Volume I of Ray Monk's life of Bertrand Russell is a penetrating and highly critical portrait of one of this century's most influential intellectual figures. Monk's talents as a writer and his knowledge of philosophy produce clear and lucid prose that is sophisticated in its understanding, yet doesn't shy away from the dishy details that make the book compelling. This initial volume takes us through the first fifty years of Russell's private, public, and intellectual life. We follow Russell through his boyhood and schooling, his two marriages and countless love affairs, his friendships with eminent intellectuals such as Joseph Conrad
, T. S. Eliot
(plus an affair with Eliot's wife Vivien), and the members of the Bloomsbury Group
, up to the birth of Russell's son in 1921. The inner Russell is tumultuous, fighting off fears of madness, and full of insatiable longings. We also see Russell's public life: his outspoken commitment to pacifism which ultimately led to his imprisonment, as well as his early advocacy and later disillusionment with socialism. Ray Monk is particularly adept at explicating Russell's philosophy: his desire to bring an end to interminable philosophical debates by developing new techniques for the logical analysis of philosophical problems. In Ludwig Wittgenstein: The Duty of Genius,
Monk demonstrated that cracking good stories exist in the arcana of academic philosophy and in the lives of philosophers. The vastness of Russell's life and the breadth of his interests, in addition to the brilliance of his mind, makes Monk's story all the more captivating.
From Publishers Weekly

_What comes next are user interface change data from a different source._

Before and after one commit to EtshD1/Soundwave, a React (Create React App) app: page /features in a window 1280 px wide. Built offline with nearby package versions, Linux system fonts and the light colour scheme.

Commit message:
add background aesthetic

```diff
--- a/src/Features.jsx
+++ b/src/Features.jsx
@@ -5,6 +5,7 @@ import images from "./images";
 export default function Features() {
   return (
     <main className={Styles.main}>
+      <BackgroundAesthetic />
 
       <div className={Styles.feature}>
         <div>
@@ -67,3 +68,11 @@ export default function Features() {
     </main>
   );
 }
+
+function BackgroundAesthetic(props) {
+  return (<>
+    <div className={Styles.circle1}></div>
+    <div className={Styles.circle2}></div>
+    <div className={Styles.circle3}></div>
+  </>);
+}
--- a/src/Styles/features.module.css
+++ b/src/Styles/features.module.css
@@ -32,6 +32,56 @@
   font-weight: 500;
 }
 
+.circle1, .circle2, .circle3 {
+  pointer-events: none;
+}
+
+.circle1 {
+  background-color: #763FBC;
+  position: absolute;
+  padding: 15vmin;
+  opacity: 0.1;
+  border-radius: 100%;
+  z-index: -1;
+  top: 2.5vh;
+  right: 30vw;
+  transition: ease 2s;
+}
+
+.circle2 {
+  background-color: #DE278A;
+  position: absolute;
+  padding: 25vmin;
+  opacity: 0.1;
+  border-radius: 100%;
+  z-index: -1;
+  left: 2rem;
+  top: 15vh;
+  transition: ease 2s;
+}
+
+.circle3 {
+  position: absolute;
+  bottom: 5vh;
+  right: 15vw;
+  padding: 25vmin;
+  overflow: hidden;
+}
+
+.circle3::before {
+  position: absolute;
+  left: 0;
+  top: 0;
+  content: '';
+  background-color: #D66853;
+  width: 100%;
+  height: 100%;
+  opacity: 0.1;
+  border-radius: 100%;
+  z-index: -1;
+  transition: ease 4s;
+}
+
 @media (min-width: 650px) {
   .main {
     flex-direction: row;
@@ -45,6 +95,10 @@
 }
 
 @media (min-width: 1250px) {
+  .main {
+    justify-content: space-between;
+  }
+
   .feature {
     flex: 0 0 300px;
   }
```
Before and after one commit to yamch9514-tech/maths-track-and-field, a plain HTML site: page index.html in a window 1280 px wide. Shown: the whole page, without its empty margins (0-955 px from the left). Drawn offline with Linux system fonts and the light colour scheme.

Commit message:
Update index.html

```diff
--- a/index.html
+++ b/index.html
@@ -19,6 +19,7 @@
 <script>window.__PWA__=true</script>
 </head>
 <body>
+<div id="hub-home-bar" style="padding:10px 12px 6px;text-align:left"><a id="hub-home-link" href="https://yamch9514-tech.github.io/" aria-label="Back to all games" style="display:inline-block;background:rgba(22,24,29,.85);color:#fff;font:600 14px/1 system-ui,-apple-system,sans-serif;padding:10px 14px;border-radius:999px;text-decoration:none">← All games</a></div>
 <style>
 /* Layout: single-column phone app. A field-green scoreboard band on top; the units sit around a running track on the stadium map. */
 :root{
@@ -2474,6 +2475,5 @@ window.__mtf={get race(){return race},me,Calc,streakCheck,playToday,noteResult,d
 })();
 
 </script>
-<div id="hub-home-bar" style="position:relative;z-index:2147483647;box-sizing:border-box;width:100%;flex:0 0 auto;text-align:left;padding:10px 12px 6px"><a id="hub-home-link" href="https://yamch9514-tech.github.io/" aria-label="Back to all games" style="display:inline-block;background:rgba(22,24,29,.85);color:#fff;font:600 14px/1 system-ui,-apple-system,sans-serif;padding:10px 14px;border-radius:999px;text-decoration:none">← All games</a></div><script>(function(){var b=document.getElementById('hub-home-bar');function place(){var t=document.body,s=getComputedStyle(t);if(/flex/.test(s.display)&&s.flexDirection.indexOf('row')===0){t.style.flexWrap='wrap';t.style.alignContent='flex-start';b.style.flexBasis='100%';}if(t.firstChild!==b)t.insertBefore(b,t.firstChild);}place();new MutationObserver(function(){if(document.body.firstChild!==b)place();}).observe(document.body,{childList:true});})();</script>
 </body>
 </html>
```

At age 30, philosopher and philanderer Russell (1872-1970) wrote, "Abstract work must be allowed to destroy one's humanity." His life into his 50th year is the subject of Monk's first volume of a two-part biography. As previous biographers have found, his competition is Russell's own mesmerizing yet unreliable memoirs. Monk (Wittgenstein) quotes extensively from Russell's correspondence and autobiographical writings, but always with a gloss on the facts. Russell's compulsive womanizing kept at bay loneliness, and worse. His mother and father died when he was a boy, and he saw insanity in his aristocratic lineage. Mathematics, his first love, lay on the edge of philosophy, and he feared that inquiring too deeply into the wellsprings of the self would lead to madness. The loss, also, of Victorian certainties intensified his sense of solitude, and his compensatory quests into logic, politics and sex left him questioning (as Monk puts it) "whether it was better to be sane with lies or mad with truth." When the biography breaks off, he has married for a second time, been to jail, been expelled from his Cambridge professorship and written landmark books on mathematics, politics and philosophy. By then D.H. Lawrence has wounded Russell by accusing him of a paradox: that while Russell loves women sexually and loves logic professionally, "It is not the hatred of falsity which inspires you. It is the hatred of people, of flesh and blood." Mining Russell's papers to let him speak for himself, Monk lets him explain?and betray?himself. Illustrations not seen by PW.
Copyright 1996 Reed Business Information, Inc.